▸ **To do**:
Please restate each line of the data that follows word for word, skipping any image.

▸ **Stored items from a collection**:
=-=-=

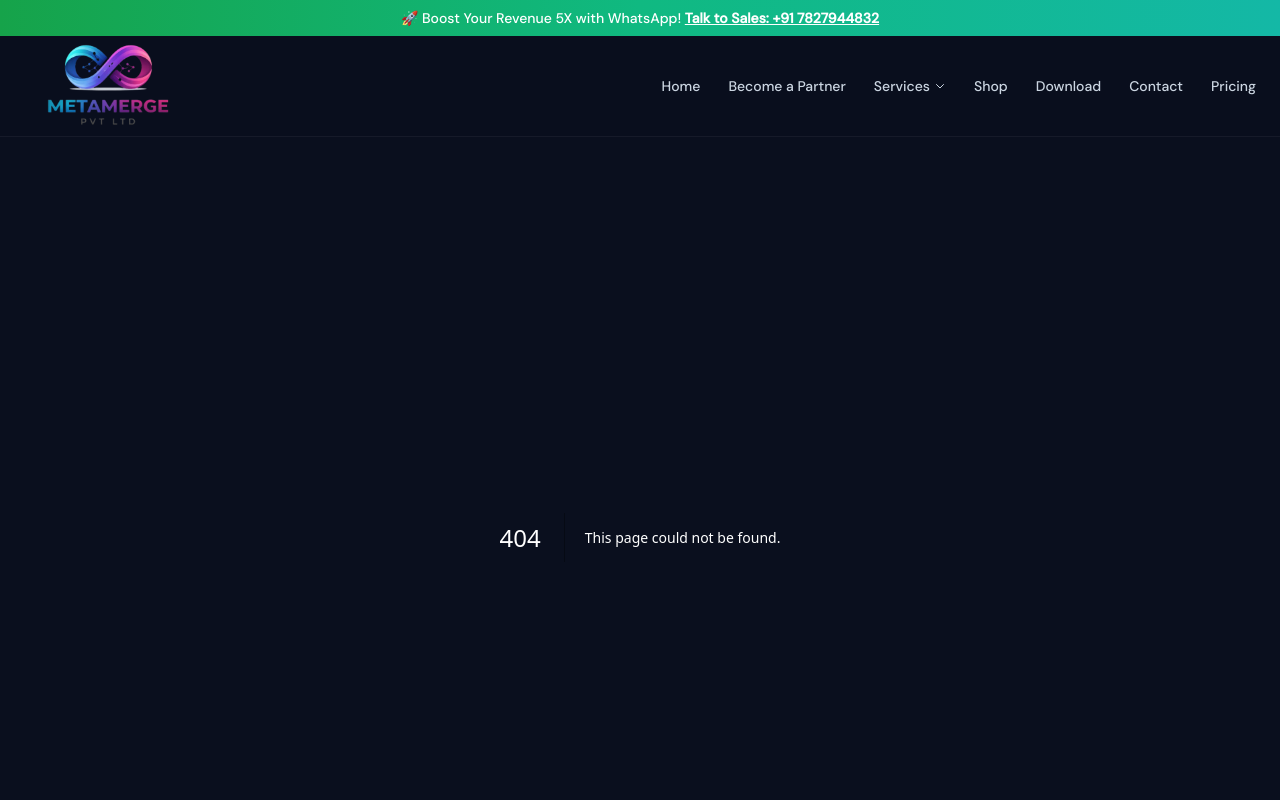
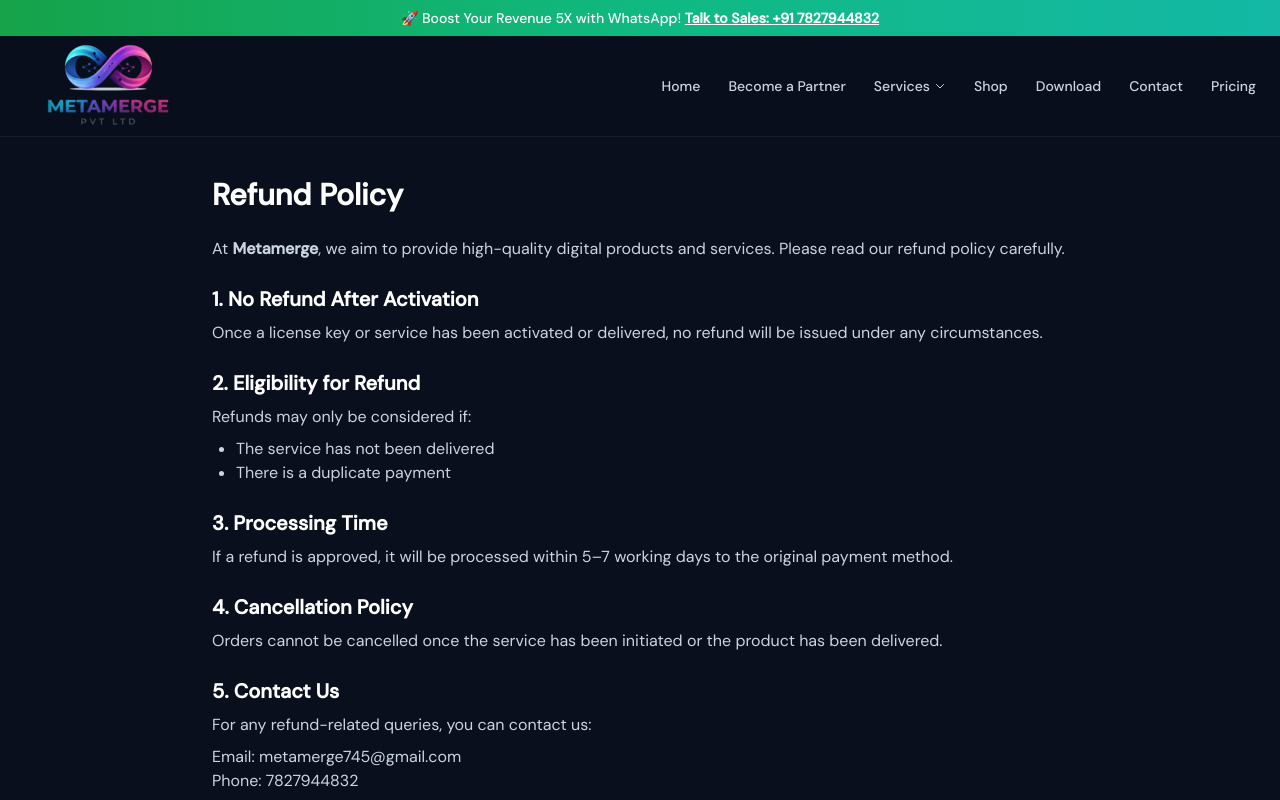
Before and after one commit to nitishpandeydypu/Metamergefinal.com, a Next.js app: page /refund-policy in a window 1280 px wide. Before the commit this address had no page. Shown: the top 800 px of the page. Built offline with nearby package versions, Linux system fonts and the light colour scheme.

Commit message:
Create page.tsx

```diff
--- /dev/null
+++ b/src/app/refund-policy/page.tsx
@@ -0,0 +1,61 @@
+export default function RefundPolicy() {
+  return (
+    <div className="max-w-4xl mx-auto px-5 py-10 text-slate-300">
+      <h1 className="text-3xl font-bold mb-6 text-white">
+        Refund Policy
+      </h1>
+
+      <p className="mb-4">
+        At <strong>Metamerge</strong>, we aim to provide high-quality digital
+        products and services. Please read our refund policy carefully.
+      </p>
+
+      <h2 className="text-xl font-semibold mt-6 text-white">
+        1. No Refund After Activation
+      </h2>
+      <p className="mt-2">
+        Once a license key or service has been activated or delivered, no refund
+        will be issued under any circumstances.
+      </p>
+
+      <h2 className="text-xl font-semibold mt-6 text-white">
+        2. Eligibility for Refund
+      </h2>
+      <p className="mt-2">
+        Refunds may only be considered if:
+      </p>
+      <ul className="list-disc ml-6 mt-2">
+        <li>The service has not been delivered</li>
+        <li>There is a duplicate payment</li>
+      </ul>
+
+      <h2 className="text-xl font-semibold mt-6 text-white">
+        3. Processing Time
+      </h2>
+      <p className="mt-2">
+        If a refund is approved, it will be processed within 5–7 working days to
+        the original payment method.
+      </p>
+
+      <h2 className="text-xl font-semibold mt-6 text-white">
+        4. Cancellation Policy
+      </h2>
+      <p className="mt-2">
+        Orders cannot be cancelled once the service has been initiated or the
+        product has been delivered.
+      </p>
+
+      <h2 className="text-xl font-semibold mt-6 text-white">
+        5. Contact Us
+      </h2>
+      <p className="mt-2">
+        For any refund-related queries, you can contact us:
+      </p>
+
+      <ul className="mt-2">
+        <li>Email: metamerge745@gmail.com</li>
+        <li>Phone: 7827944832</li>
+      </ul>
+    </div>
+  );
+}
```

=-=-=

▸ **Reply**:
Before and after one commit to nitishpandeydypu/Metamergefinal.com, a Next.js app: page /refund-policy in a window 1280 px wide. Before the commit this address had no page. Shown: the top 800 px of the page. Built offline with nearby package versions, Linux system fonts and the light colour scheme.

Commit message:
Create page.tsx

```diff
--- /dev/null
+++ b/src/app/refund-policy/page.tsx
@@ -0,0 +1,61 @@
+export default function RefundPolicy() {
+  return (
+    <div className="max-w-4xl mx-auto px-5 py-10 text-slate-300">
+      <h1 className="text-3xl font-bold mb-6 text-white">
+        Refund Policy
+      </h1>
+
+      <p className="mb-4">
+        At <strong>Metamerge</strong>, we aim to provide high-quality digital
+        products and services. Please read our refund policy carefully.
+      </p>
+
+      <h2 className="text-xl font-semibold mt-6 text-white">
+        1. No Refund After Activation
+      </h2>
+      <p className="mt-2">
+        Once a license key or service has been activated or delivered, no refund
+        will be issued under any circumstances.
+      </p>
+
+      <h2 className="text-xl font-semibold mt-6 text-white">
+        2. Eligibility for Refund
+      </h2>
+      <p className="mt-2">
+        Refunds may only be considered if:
+      </p>
+      <ul className="list-disc ml-6 mt-2">
+        <li>The service has not been delivered</li>
+        <li>There is a duplicate payment</li>
+      </ul>
+
+      <h2 className="text-xl font-semibold mt-6 text-white">
+        3. Processing Time
+      </h2>
+      <p className="mt-2">
+        If a refund is approved, it will be processed within 5–7 working days to
+        the original payment method.
+      </p>
+
+      <h2 className="text-xl font-semibold mt-6 text-white">
+        4. Cancellation Policy
+      </h2>
+      <p className="mt-2">
+        Orders cannot be cancelled once the service has been initiated or the
+        product has been delivered.
+      </p>
+
+      <h2 className="text-xl font-semibold mt-6 text-white">
+        5. Contact Us
+      </h2>
+      <p className="mt-2">
+        For any refund-related queries, you can contact us:
+      </p>
+
+      <ul className="mt-2">
+        <li>Email: metamerge745@gmail.com</li>
+        <li>Phone: 7827944832</li>
+      </ul>
+    </div>
+  );
+}
```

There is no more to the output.